West Tisbury selectmen will continue to explore options regarding development of the town’s planned solar array at the landfill. Town counsel Ronald Rappaport appeared at Wednesday’s board of selectmen meeting to discuss the matter, reporting that the Cape & Vineyard Electric Cooperative (CVEC) had amended the contract he and associate Fain Hackney negotiated in December of last year. The original project lender had withdrawn, and CVEC had found a new lender, Deutsche Bank.

None of the changes in themselves had any effect on the town, Mr. Rappaport said. But because the contract had been revised, the deadline for signing it had been changed to April 30.

“[The extension] gives the board time to step back and see if you’re interested in other alternatives,” Mr. Rappaport said.

“Something that hasn’t been mentioned [yet] is that there’s sentiment among some that a local project would be better for us,” selectmen chair Cynthia Mitchell said. Since the town first embarked on the solar array project, she said the town of Aquinnah had successfully completed a locally-financed and developed solar array of its own.

That project, developed by Vineyard Power, with funding from Vineyard summer residents Lee and Julie Moncton and the Edgartown National Bank and built by South Mountain Company, will save an estimated 10 per cent in actual electricity costs per year through tax credits and renting the landfill to Vineyard Power. If the town exercises an option to buy the panels at the end of 10 years, its electricity costs will, for the most part, disappear. By contrast, the current West Tisbury agreement would require the town to enter into a 20-year agreement to provide 10 per cent of the power it generates to the CVEC for its distribution and profit. The town would be able to sell the balance of the power it does not use.

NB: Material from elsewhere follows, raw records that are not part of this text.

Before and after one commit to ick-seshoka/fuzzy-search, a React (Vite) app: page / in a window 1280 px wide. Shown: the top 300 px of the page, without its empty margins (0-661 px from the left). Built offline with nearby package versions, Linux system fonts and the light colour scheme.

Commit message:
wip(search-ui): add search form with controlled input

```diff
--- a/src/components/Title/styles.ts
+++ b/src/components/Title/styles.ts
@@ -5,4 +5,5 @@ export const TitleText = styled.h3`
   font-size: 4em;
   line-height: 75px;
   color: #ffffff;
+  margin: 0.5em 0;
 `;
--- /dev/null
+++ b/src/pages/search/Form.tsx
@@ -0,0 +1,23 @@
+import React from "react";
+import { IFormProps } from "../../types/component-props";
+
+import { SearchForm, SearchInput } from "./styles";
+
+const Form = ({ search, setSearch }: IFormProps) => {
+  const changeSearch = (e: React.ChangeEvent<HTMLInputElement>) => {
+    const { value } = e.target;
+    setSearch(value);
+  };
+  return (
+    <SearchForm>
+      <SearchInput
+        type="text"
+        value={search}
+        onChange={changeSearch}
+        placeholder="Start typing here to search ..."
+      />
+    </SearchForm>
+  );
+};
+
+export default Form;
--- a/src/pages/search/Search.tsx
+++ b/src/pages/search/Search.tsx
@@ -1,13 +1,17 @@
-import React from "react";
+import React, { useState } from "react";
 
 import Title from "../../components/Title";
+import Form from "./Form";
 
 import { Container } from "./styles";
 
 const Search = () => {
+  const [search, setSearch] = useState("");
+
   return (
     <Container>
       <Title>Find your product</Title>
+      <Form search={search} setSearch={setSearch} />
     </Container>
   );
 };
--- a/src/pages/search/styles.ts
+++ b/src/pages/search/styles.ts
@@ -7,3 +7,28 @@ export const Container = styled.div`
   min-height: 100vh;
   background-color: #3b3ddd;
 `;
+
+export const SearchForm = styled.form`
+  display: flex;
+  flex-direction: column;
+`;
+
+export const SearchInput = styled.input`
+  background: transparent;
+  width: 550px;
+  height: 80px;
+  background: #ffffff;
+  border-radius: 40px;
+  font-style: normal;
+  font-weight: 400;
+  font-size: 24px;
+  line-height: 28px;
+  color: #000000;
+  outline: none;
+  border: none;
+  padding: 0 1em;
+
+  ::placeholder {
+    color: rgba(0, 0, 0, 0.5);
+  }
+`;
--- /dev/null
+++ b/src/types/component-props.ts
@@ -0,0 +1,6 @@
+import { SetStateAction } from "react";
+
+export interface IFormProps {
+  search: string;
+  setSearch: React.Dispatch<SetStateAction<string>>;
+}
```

“I think the local sentiment is if it can happen there, why can’t it happen here in West Tisbury?”, Mrs. Mitchell said, acknowledging that the Aquinnah array is smaller than that planned for West Tisbury.

Selectman Richard Knabel said that another factor was the previous withdrawal of the West Tisbury School from the CVEC arrangement with the town. The withdrawal, school committee chair Dan Cabot said at the meeting, was due to concerns that Broadway Electric would not be able to follow through and that the length of time the project would be CVEC-owned (20 years) was overly long.

“This new information today from Deutsche Bank . . . might solve some of the problem,” Mr. Cabot said.

Mr. Knabel raised the issue of West Tisbury itself breaking away from CVEC, but Mrs. Mitchell said the concern at the moment was just to investigate new developer options.

“I think we can only compare to where we are now,” she said. “We have a contract that we have voted to sign . . . we’re giving ourselves the opportunity because they took their time getting it to us.”

A local project could give the town a better deal overall, Mrs. Mitchell said. “We need to take a look at it.”

In other business, the board appointed Nate Morgan to the West Tisbury Conservation Committee, and approved a free concert to be held at the Grange Hall on May 22. The concert will feature Jemima James and Friends and Good Night Louise.